After Hoi An we got on our second overnight bus to Ho Chi Mihn city. These buses are crazy. They stop at these places in the middle of the night that made us feel like we'd entered the twilight zone. This bus trip was particularly hard because we passed through some incredible places that we would have definitely stopped in if we had had more time. I was also squeezed into the five-person back row with a Russian family who did not like sharing space with me. But all this was remedied by the fact that the only English language book in the Hoi An hostel was Gallant Match, a romance novel set during the Mexican American War that provided hours of entertainment.
Saigon was immediately incredible. We sat on the roof of our hostel, drank beer, and watched the city at night. We met some nice people, ate some cheap sushi and passed out early. The next day we hit the town hard - from the Reunification Palace to the War Remnants Museum. It was really interesting being in Saigon and getting a feel for the attitude toward Americans/the ways in which the war has affected the South. We decided that now is a great time to be in Vietnam because there are still people to talk to about their experience but at the same time the country is doing so well economically and socially that there is little animosity toward American visitors.
We watched the sunset from a swanky rooftop bar on the second night. It was incredible and I'm bummed I didn't have my camera with me...but here are some iphone shots:
We then had the most incredible pizza ever - its a restaurant owned by two Japanese men who have spent their lives perfecting the art of mozarella. Toni used to live in Italy, I've eaten pizza everywhere - THIS WAS UNREAL. Seriously the best ever. Please tell me if you ever have plans to go to Saigon so I can force this place on you.
We then went dancing to shake off our post-pizza-blues and ended up joining a public Jazzersize class at 6am. Nice.
The next day we toured the Cu Chi Tunnels (where the VietKong lived and conducted guerrilla warfare). It was eerie... and not only because we watched a video venerating the "number one American hunters". Here are pictures of us looking like Gollum:
I loved Saigon more than I can say. We had about 100 people tell us that we were going to get brutally assaulted by motorbike muggers with knives who slash your purses off of your shoulders, so I never took my camera out with me. In retrospect, I would have probably been fine. Guess I'm going to have to go back to get some real non-iphone shots of the city.

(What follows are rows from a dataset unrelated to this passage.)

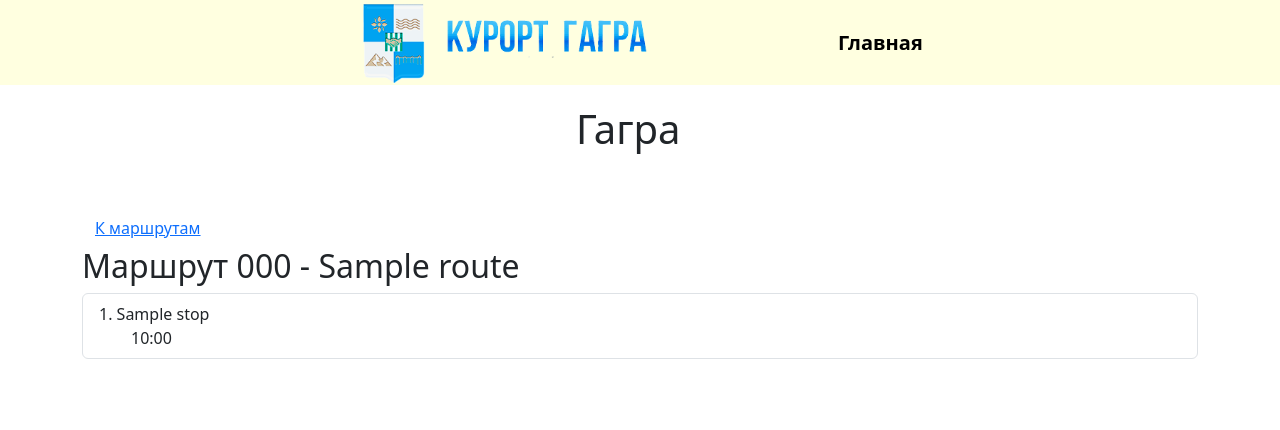
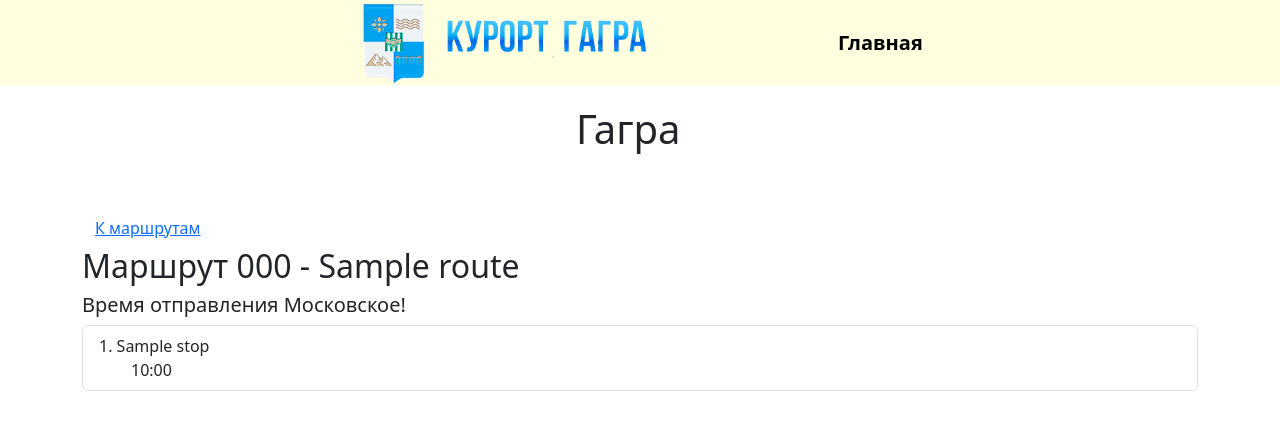
Before and after one commit to MrDzhofik/Gagra_Bus, a Django app: page /route/1 in a window 1280 px wide. Shown: the top 430 px of the page. Run offline with Django 5.2, Linux system fonts and the light colour scheme; tables that the repository leaves empty hold one stand-in row (values such as "Sample post"); some libraries are stand-ins or nearby versions.

Commit message:
Изменил страницу маршрута

```diff
--- a/bus_stop/main/templates/main/route.html
+++ b/bus_stop/main/templates/main/route.html
@@ -4,10 +4,10 @@
 
 <a href="/" class="btn btn-link btn-outline-warning"> К маршрутам </a>
 <h2> Маршрут {{route.number}} - {{ route.name }}</h2>
+<h5> Время отправления Московское!</h5>
 <ol class="list-group list-group-numbered">
     {% for item in stops_and_times %}
     <li class="list-group-item">
-        <!-- <input class="form-check-input me-1" type="checkbox" value="" aria-label="..."> -->
         {{ item.stop_name }}<br>
         <ul>
             {% for time in item.times %}
--- a/requirements.txt
+++ b/requirements.txt
@@ -1,4 +1,8 @@
 asgiref==3.8.1
-Django==5.0.7
+beautifulsoup4==4.12.3
+Django==4.2.14
+django-bootstrap-v5==1.0.11
+psycopg2-binary==2.9.9
+soupsieve==2.5
 sqlparse==0.5.0
 typing_extensions==4.12.2
```
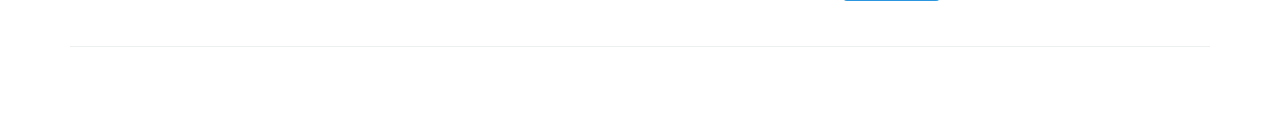
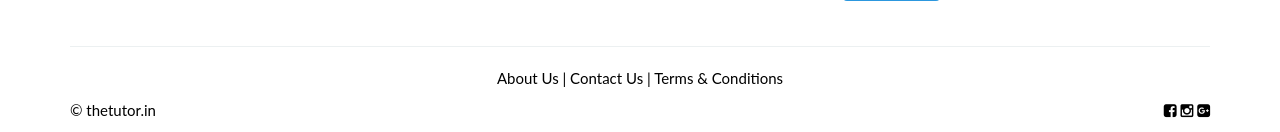
Before and after one commit to architbakliwal/The-Tutor, a PHP site: page /thetutor/teacher.html in a window 1280 px wide. Shown: the part 1899-2031 px from the top of the page. Run offline with PHP 8.4, Linux system fonts and the light colour scheme; some libraries are stand-ins or nearby versions.

Commit message:
Adding Instagram and Google+ links. Updating audit to capture student location.

```diff
--- a/css/main.css
+++ b/css/main.css
@@ -157,6 +157,11 @@
 
 footer {
     font-size: 15px;
+}
+
+footer a,
+footer p {
+    color: #000000;
 }
 
 
--- a/footer.php
+++ b/footer.php
@@ -8,6 +8,8 @@
         <span>&copy; thetutor.in <?php echo $year ?></span>
         <span style="float:right">
             <a href="http://facebook.com/thetutorcompany" target="_blank"><i class="fa fa-facebook-square"></i></a>
+            <a href="http://instagram.com/thetutor.in" target="_blank"><i class="fa fa-instagram"></i></a>
+            <a href="https://plus.google.com/+thetutorinMumbai" target="_blank"><i class="fa fa-google-plus-square"></i></a>
         </span>
     </p>
 </footer>
--- a/js/main.js
+++ b/js/main.js
@@ -296,7 +296,9 @@ jQuery(document).ready(function($) {
             url: "viewmore-data.php",
             data: {
                 'uid': itemID,
-                'sid': studentID
+                'sid': studentID,
+                'latitude': latitude,
+                'longitude': longitude
             },
             success: function(responseText, statusText, xhr) {
                 if (isValid(responseText)) {
--- a/teacher.html
+++ b/teacher.html
@@ -252,7 +252,21 @@
                     </div>
                 </div>
                 <hr>
-                        <?php include 'footer.php'; ?>
+                <footer>
+                    <p style="text-align: center">
+                        <span><a href="aboutus.php">About Us</a></span> |
+                        <span><a href="contactus.php">Contact Us</a></span> |
+                        <span><a href="terms.php">Terms & Conditions</a></span>
+                    </p>
+                    <p>
+                        <span>&copy; thetutor.in <?php echo $year ?></span>
+                        <span style="float:right">
+                                    <a href="http://facebook.com/thetutorcompany" target="_blank"><i class="fa fa-facebook-square"></i></a>
+                                    <a href="http://instagram.com/thetutor.in" target="_blank"><i class="fa fa-instagram"></i></a>
+                                    <a href="https://plus.google.com/+thetutorinMumbai" target="_blank"><i class="fa fa-google-plus-square"></i></a>
+                                </span>
+                    </p>
+                </footer>
             </div>
             <!-- /container -->
         </div>
--- a/thetutor.sql
+++ b/thetutor.sql
@@ -31,6 +31,8 @@ CREATE TABLE IF NOT EXISTS `audit` (
   `uid` int(11) NOT NULL AUTO_INCREMENT,
   `student_id` varchar(255) NOT NULL,
   `teacher_id` varchar(255) DEFAULT NULL,
+  `student_latitude` varchar(255) DEFAULT NULL,
+  `student_longitude` varchar(255) DEFAULT NULL,
   `created_time` datetime DEFAULT NULL,
   PRIMARY KEY (`uid`)
 ) ENGINE=MyISAM DEFAULT CHARSET=latin1 AUTO_INCREMENT=1 ;
--- a/viewmore-data.php
+++ b/viewmore-data.php
@@ -5,9 +5,13 @@ $json_response = array();
 
 $uid = strip_tags( trim( $_POST["uid"] ) );
 $sid = strip_tags( trim( $_POST["sid"] ) );
+$lat = strip_tags( trim( $_POST["latitude"] ) );
+$lng = strip_tags( trim( $_POST["longitude"] ) );
 
 $finaluid = htmlspecialchars( $uid, ENT_QUOTES, 'UTF-8' );
 $finalsid = htmlspecialchars( $sid, ENT_QUOTES, 'UTF-8' );
+$finallat = htmlspecialchars( $lat, ENT_QUOTES, 'UTF-8' );
+$finallng = htmlspecialchars( $lng, ENT_QUOTES, 'UTF-8' );
 
 $sqlsearch = "SELECT * FROM `teacher` WHERE `uid` = " . $finaluid;
 
@@ -22,7 +26,7 @@ while ($row = mysql_fetch_array($selectsearch, MYSQL_ASSOC)) {
   array_push($json_response,$row);
 }
 
-$sqlaudit = "INSERT INTO `audit`(`student_id`, `teacher_id`, `created_time`) VALUES ('".mysql_real_escape_string( $finalsid )."', '".mysql_real_escape_string( $finaluid )."', '".mysql_real_escape_string( $now )."')";
+$sqlaudit = "INSERT INTO `audit`(`student_id`, `teacher_id`, `student_latitude`, `student_longitude`, `created_time`) VALUES ('".mysql_real_escape_string( $finalsid )."', '".mysql_real_escape_string( $finaluid )."', '".mysql_real_escape_string( $finallat )."', '".mysql_real_escape_string( $finallng )."', '".mysql_real_escape_string( $now )."')";
 
 $insertaudit = mysql_query( $sqlaudit );
 
```
Lines whose indentation alone changed are shown as unchanged.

Well while we were disappointed to leave Saigon, we were also STOKED to get to Cambodia. Phenom Pehn here we come.